(Web page edit records)
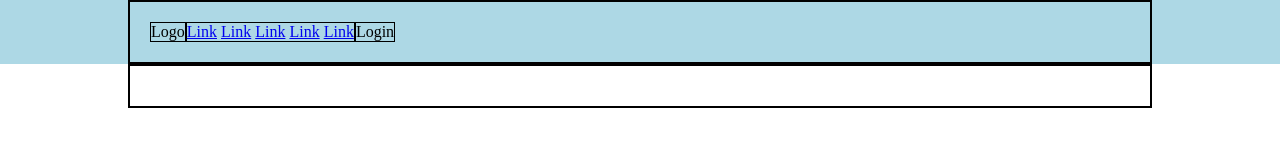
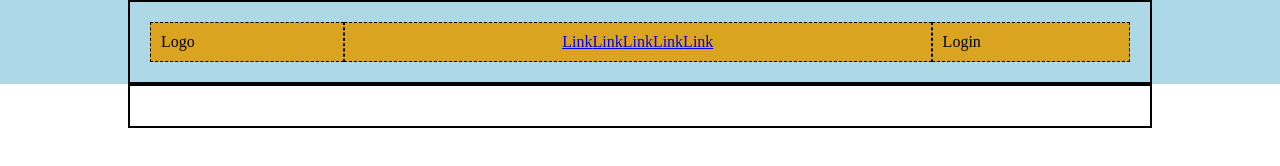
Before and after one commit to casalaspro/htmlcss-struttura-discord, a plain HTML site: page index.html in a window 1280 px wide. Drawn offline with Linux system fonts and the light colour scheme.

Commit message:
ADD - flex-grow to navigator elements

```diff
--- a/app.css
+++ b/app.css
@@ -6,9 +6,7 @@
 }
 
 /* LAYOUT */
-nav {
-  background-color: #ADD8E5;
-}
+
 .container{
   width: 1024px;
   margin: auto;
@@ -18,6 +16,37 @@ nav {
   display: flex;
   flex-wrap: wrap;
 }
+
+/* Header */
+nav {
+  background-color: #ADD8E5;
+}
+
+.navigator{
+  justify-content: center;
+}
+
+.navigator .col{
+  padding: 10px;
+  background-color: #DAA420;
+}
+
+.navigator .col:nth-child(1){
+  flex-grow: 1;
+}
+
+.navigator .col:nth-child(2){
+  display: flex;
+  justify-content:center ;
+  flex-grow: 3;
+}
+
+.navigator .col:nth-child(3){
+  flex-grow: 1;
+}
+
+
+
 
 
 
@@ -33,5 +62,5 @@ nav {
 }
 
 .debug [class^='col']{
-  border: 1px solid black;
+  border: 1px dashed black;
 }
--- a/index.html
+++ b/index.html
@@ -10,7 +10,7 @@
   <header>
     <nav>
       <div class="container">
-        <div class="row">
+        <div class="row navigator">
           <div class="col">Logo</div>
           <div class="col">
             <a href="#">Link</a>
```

What the task asks: Please copy the data shown above precisely, leaving the images out.

Solution to this exercise:
Before and after one commit to casalaspro/htmlcss-struttura-discord, a plain HTML site: page index.html in a window 1280 px wide. Drawn offline with Linux system fonts and the light colour scheme.

Commit message:
ADD - flex-grow to navigator elements

```diff
--- a/app.css
+++ b/app.css
@@ -6,9 +6,7 @@
 }
 
 /* LAYOUT */
-nav {
-  background-color: #ADD8E5;
-}
+
 .container{
   width: 1024px;
   margin: auto;
@@ -18,6 +16,37 @@ nav {
   display: flex;
   flex-wrap: wrap;
 }
+
+/* Header */
+nav {
+  background-color: #ADD8E5;
+}
+
+.navigator{
+  justify-content: center;
+}
+
+.navigator .col{
+  padding: 10px;
+  background-color: #DAA420;
+}
+
+.navigator .col:nth-child(1){
+  flex-grow: 1;
+}
+
+.navigator .col:nth-child(2){
+  display: flex;
+  justify-content:center ;
+  flex-grow: 3;
+}
+
+.navigator .col:nth-child(3){
+  flex-grow: 1;
+}
+
+
+
 
 
 
@@ -33,5 +62,5 @@ nav {
 }
 
 .debug [class^='col']{
-  border: 1px solid black;
+  border: 1px dashed black;
 }
--- a/index.html
+++ b/index.html
@@ -10,7 +10,7 @@
   <header>
     <nav>
       <div class="container">
-        <div class="row">
+        <div class="row navigator">
           <div class="col">Logo</div>
           <div class="col">
             <a href="#">Link</a>
```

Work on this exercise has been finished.